What happened to Darwin on PCs and laptops is analogous to what will happen with that release of code for mobile devices. In Reddit in fact they commented how the publication of code for architectures ARM of 64 bits is incomplete, something that limits even more the reach of a code that has certain relevance, but that of course does not seem to offer many options to end users.
In fact, the most interesting aspect of this code published on GitHub is the ability of developers and experts in this field to analyze this code in order to detect failures and security problems or, in some cases, try to contribute to improving certain basic processes and functions of the core of the system.
Others will certainly be able to take advantage of this code to “adapt” it to their own projects in the area of creating a new kernel for a mobile or desktop operating system, but it will be difficult for revolutions to take place here: the Linux kernel has been allowed for more than 25 years the same, and its versatility is clear, as evidenced by the fact that it was used as the basis of the Android platform.

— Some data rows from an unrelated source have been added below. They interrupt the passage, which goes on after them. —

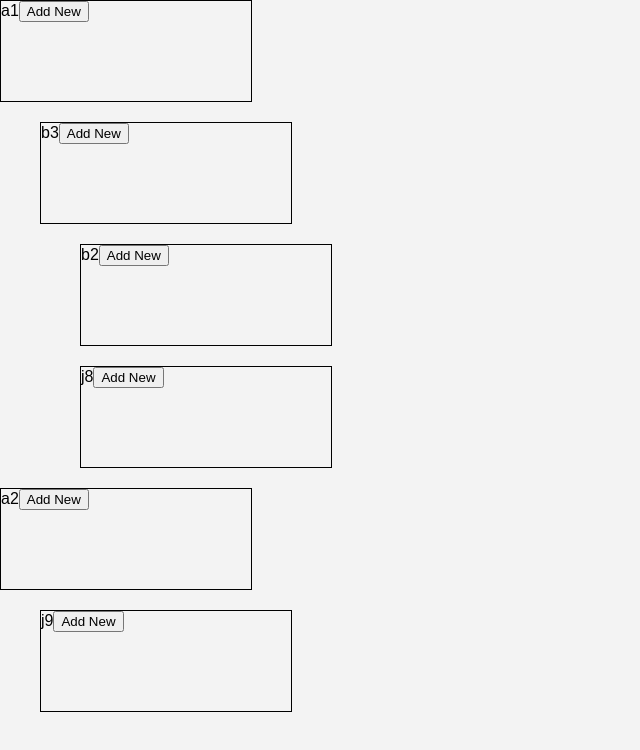
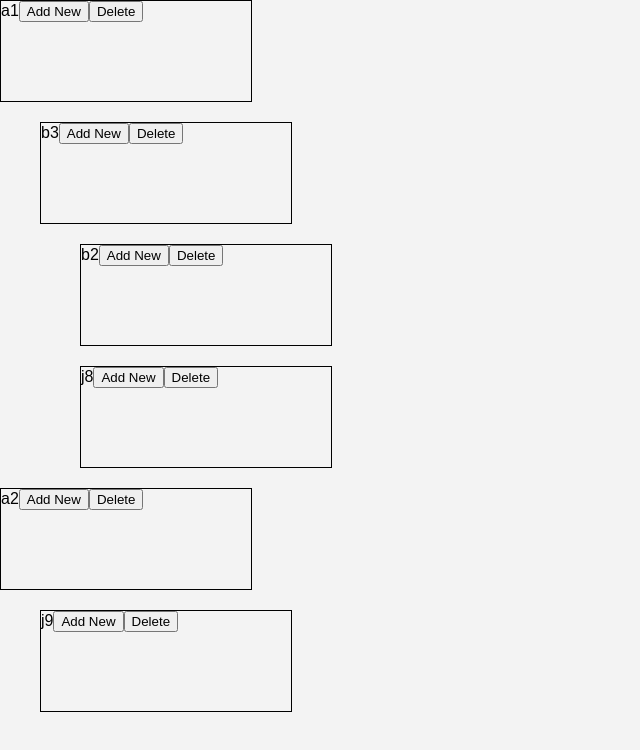
Before and after one commit to DominikDR/FormBuilder, a React app: page / in a window 1280 px wide. Shown: the top 750 px of the page, without its empty margins (0-640 px from the left). Built offline with nearby package versions, Linux system fonts and the light colour scheme.

Commit message:
Deleting only children of the removed form node

```diff
--- a/src/components/FormList/Form/Form.js
+++ b/src/components/FormList/Form/Form.js
@@ -2,10 +2,15 @@ import React from 'react';
 import styles from './Form.css';
 
 export default class Form extends React.PureComponent {
-    handleAddSubForm = (clickedFormId) => {
-        const { addSubForm } = this.props;
-        const newForm = this.createForm(clickedFormId);
-        return addSubForm(newForm);
+    handleAddSubForm = () => {
+        const { addSubForm, formID } = this.props;
+        const newForm = this.createForm(formID);
+        addSubForm(newForm);
+    }
+
+    handleDeleteSubForm = () => {
+        const { deleteSubForm, formID } = this.props;
+        deleteSubForm(formID);
     }
 
     createForm = (clickedFormId) => {
@@ -38,17 +43,24 @@ export default class Form extends React.PureComponent {
     }
 
     render() {
-        const { formObject } = this.props;
-        console.log('TCL: Form -> formObject', formObject);
+        const { formID } = this.props;
+        console.log('TCL: Form -> formID', formID);
         return (
             <li className={styles.formBox}>
-                {formObject.id}
+                {formID}
                 <button
-                    onClick={this.handleAddSubForm.bind(null, formObject.id)}
+                    onClick={this.handleAddSubForm}
                     type="submit"
-                    className={styles.addSubFormButton}
+                    className={styles.subFormButton}
                 >
                     Add New
+                </button>
+                <button
+                    onClick={this.handleDeleteSubForm}
+                    type="submit"
+                    className={styles.subFormButton}
+                >
+                    Delete
                 </button>
             </li>
         );
--- a/src/components/FormList/FormList.js
+++ b/src/components/FormList/FormList.js
@@ -22,11 +22,43 @@ export default class FormList extends React.Component {
         }, () => console.log('TCL: FormList -> data state', this.state.data));
     }
 
+    deleteSubForm = (clickedFormID) => {
+
+        // deleteNodeChilds or deleteNestedChilds
+        const decreasedData = this.deleteNestedChilds(clickedFormID);
+		console.log('TCL: FormList -> deleteSubForm -> decreasedData', decreasedData)
+        const { parentID } = decreasedData[clickedFormID];
+        const parentSubForms = decreasedData[parentID].subForms;
+        decreasedData[parentID].subForms = decreasedData[parentID].subForms.filter(id => id !== clickedFormID);
+
+        delete decreasedData[clickedFormID];
+        this.setState({
+            data: {
+                ...decreasedData,
+            },
+        }, () => console.log('TCL: FormList -> data', this.state.data));
+    }
+
+    deleteNestedChilds = (nodeId) => {
+		console.log('TCL: FormList-> nodeId', nodeId)
+        const { data } = this.state;
+        const dataCopy = JSON.parse(JSON.stringify(data));
+		console.log('TCL: FormList -> deleteNestedChilds -> dataCopy', dataCopy)
+        dataCopy[nodeId].subForms.forEach((id) => {
+			console.log('TCL: FormList -> deleteNestedChilds -> subForm', id)
+            if (dataCopy[id].subForms) {
+                dataCopy[id].subForms.map(this.deleteNestedChilds);
+            }
+            delete dataCopy[id];
+        });
+        return dataCopy;
+    };
+
     constructForm = (dataKey) => {
         const { data } = this.state;
         return (
             <Fragment key={dataKey}>
-                <Form formObject={data[dataKey]} addSubForm={this.addSubForm} />
+                <Form formID={data[dataKey].id} addSubForm={this.addSubForm} deleteSubForm={this.deleteSubForm} />
                 <ol>
                     {data[dataKey].subForms.map(this.constructForm)}
                 </ol>
```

It is interesting to note however how the license used for that code is the Apple Public Source License 2.0 (APSL), a license that is quite restrictive and as explained in TL, DR Legal has some important points against. Even the Free Software Foundation criticized two important points : it is not truly copyleft (it allows linking to completely proprietary files) and it is incompatible with the GPL, something that does not make it recommendable for this organization.
Forget about being able to access a cloned iPhone
It is nevertheless a relatively small part of that platform, as is the XNU core of iOS: the number of components external to the core is so remarkable that it is precisely what characterizes both mobile platform (including the important graphic user interfaces) are more those additional components than the core as such.
It seems unlikely therefore that this code will help the developer community to create an “iOS Open Source”, since the number of external components that make up Apple’s mobile operating system is amazing.
So, good for Apple when it comes to giving developers more information on how the core of their mobile operating system works at a low level, but do not expect too much from this release. Its scope, we repeat, is limited!